Scan the data below and give the number of lines that include the word "edgecolor", with no other words.

————————

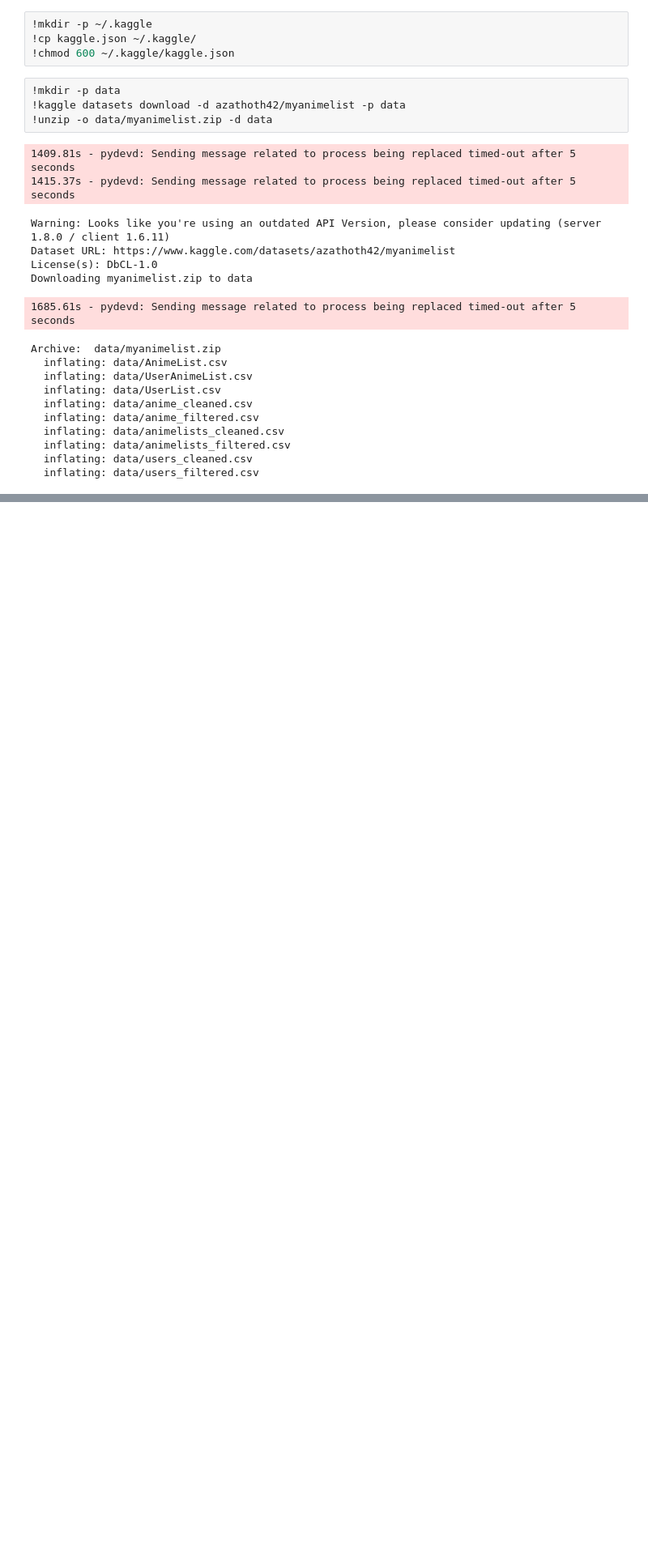
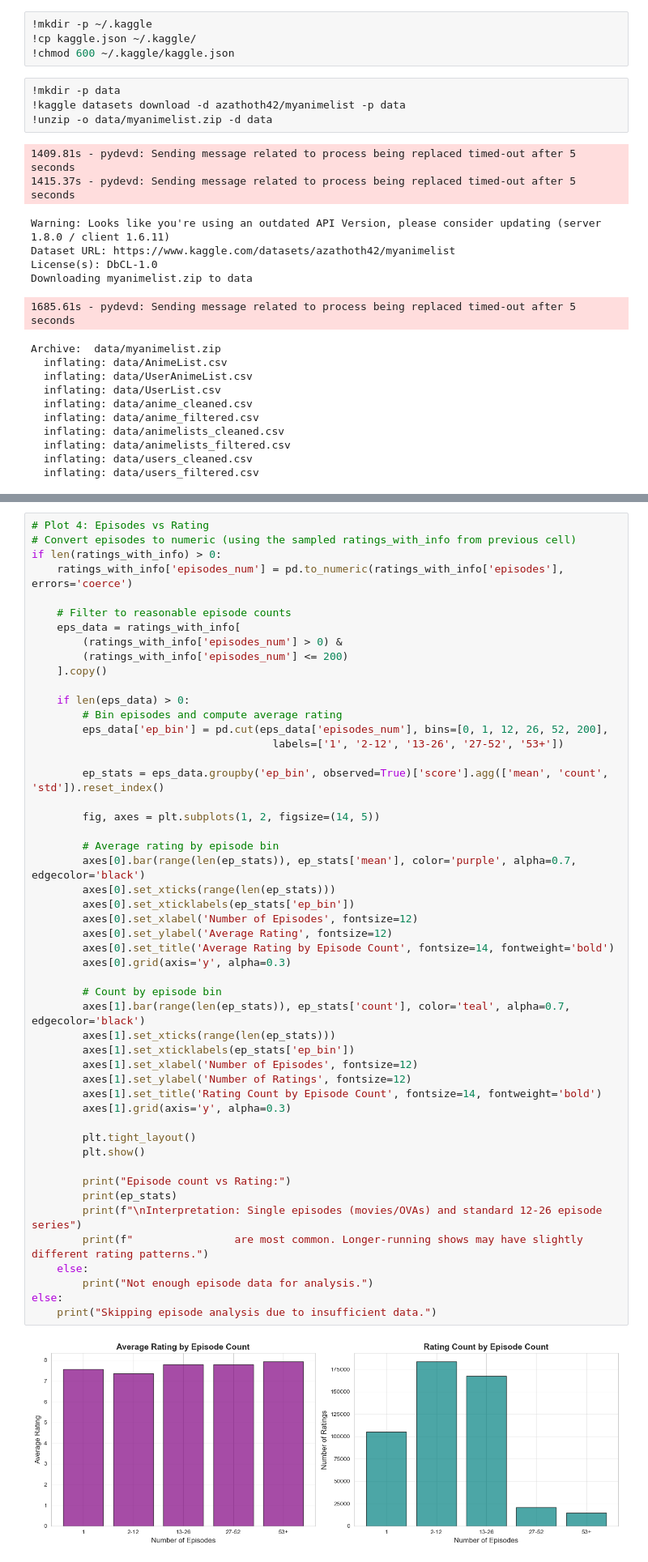
Before and after one commit to ssyquia/CSE_158_MyAnimeList, a Jupyter notebook: anime_rating.ipynb, the cells around one changed output, grey strips where cells are left out. Shown: that part at 81% size. Drawn from its saved outputs; the diff is of its cells as text; blank space fills up the shorter version.

```diff
--- a/anime_rating.ipynb
+++ b/anime_rating.ipynb
@@ -38,0 +516,52 @@ ratings = pd.read_csv("data/animelists_cleaned.csv")
+# %%
+# Plot 4: Episodes vs Rating
+# Convert episodes to numeric (using the sampled ratings_with_info from previous cell)
+if len(ratings_with_info) > 0:
+    ratings_with_info['episodes_num'] = pd.to_numeric(ratings_with_info['episodes'], errors='coerce')
+
+    # Filter to reasonable episode counts
+    eps_data = ratings_with_info[
+        (ratings_with_info['episodes_num'] > 0) &
+        (ratings_with_info['episodes_num'] <= 200)
+    ].copy()
+
+    if len(eps_data) > 0:
+        # Bin episodes and compute average rating
+        eps_data['ep_bin'] = pd.cut(eps_data['episodes_num'], bins=[0, 1, 12, 26, 52, 200],
+                                      labels=['1', '2-12', '13-26', '27-52', '53+'])
+
+        ep_stats = eps_data.groupby('ep_bin', observed=True)['score'].agg(['mean', 'count', 'std']).reset_index()
+
+        fig, axes = plt.subplots(1, 2, figsize=(14, 5))
+
+        # Average rating by episode bin
+        axes[0].bar(range(len(ep_stats)), ep_stats['mean'], color='purple', alpha=0.7, edgecolor='black')
+        axes[0].set_xticks(range(len(ep_stats)))
+        axes[0].set_xticklabels(ep_stats['ep_bin'])
+        axes[0].set_xlabel('Number of Episodes', fontsize=12)
+        axes[0].set_ylabel('Average Rating', fontsize=12)
+        axes[0].set_title('Average Rating by Episode Count', fontsize=14, fontweight='bold')
+        axes[0].grid(axis='y', alpha=0.3)
+
+        # Count by episode bin
+        axes[1].bar(range(len(ep_stats)), ep_stats['count'], color='teal', alpha=0.7, edgecolor='black')
+        axes[1].set_xticks(range(len(ep_stats)))
+        axes[1].set_xticklabels(ep_stats['ep_bin'])
+        axes[1].set_xlabel('Number of Episodes', fontsize=12)
+        axes[1].set_ylabel('Number of Ratings', fontsize=12)
+        axes[1].set_title('Rating Count by Episode Count', fontsize=14, fontweight='bold')
+        axes[1].grid(axis='y', alpha=0.3)
+
+        plt.tight_layout()
+        plt.show()
+
+        print("Episode count vs Rating:")
+        print(ep_stats)
+        print(f"\nInterpretation: Single episodes (movies/OVAs) and standard 12-26 episode series")
+        print(f"                are most common. Longer-running shows may have slightly different rating patterns.")
+    else:
+        print("Not enough episode data for analysis.")
+else:
+    print("Skipping episode analysis due to insufficient data.")
+# %% [output]
+[figure, added]
```
Also changed, not shown: parts of 38 cells of this notebook.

————————

Reply to the task: 2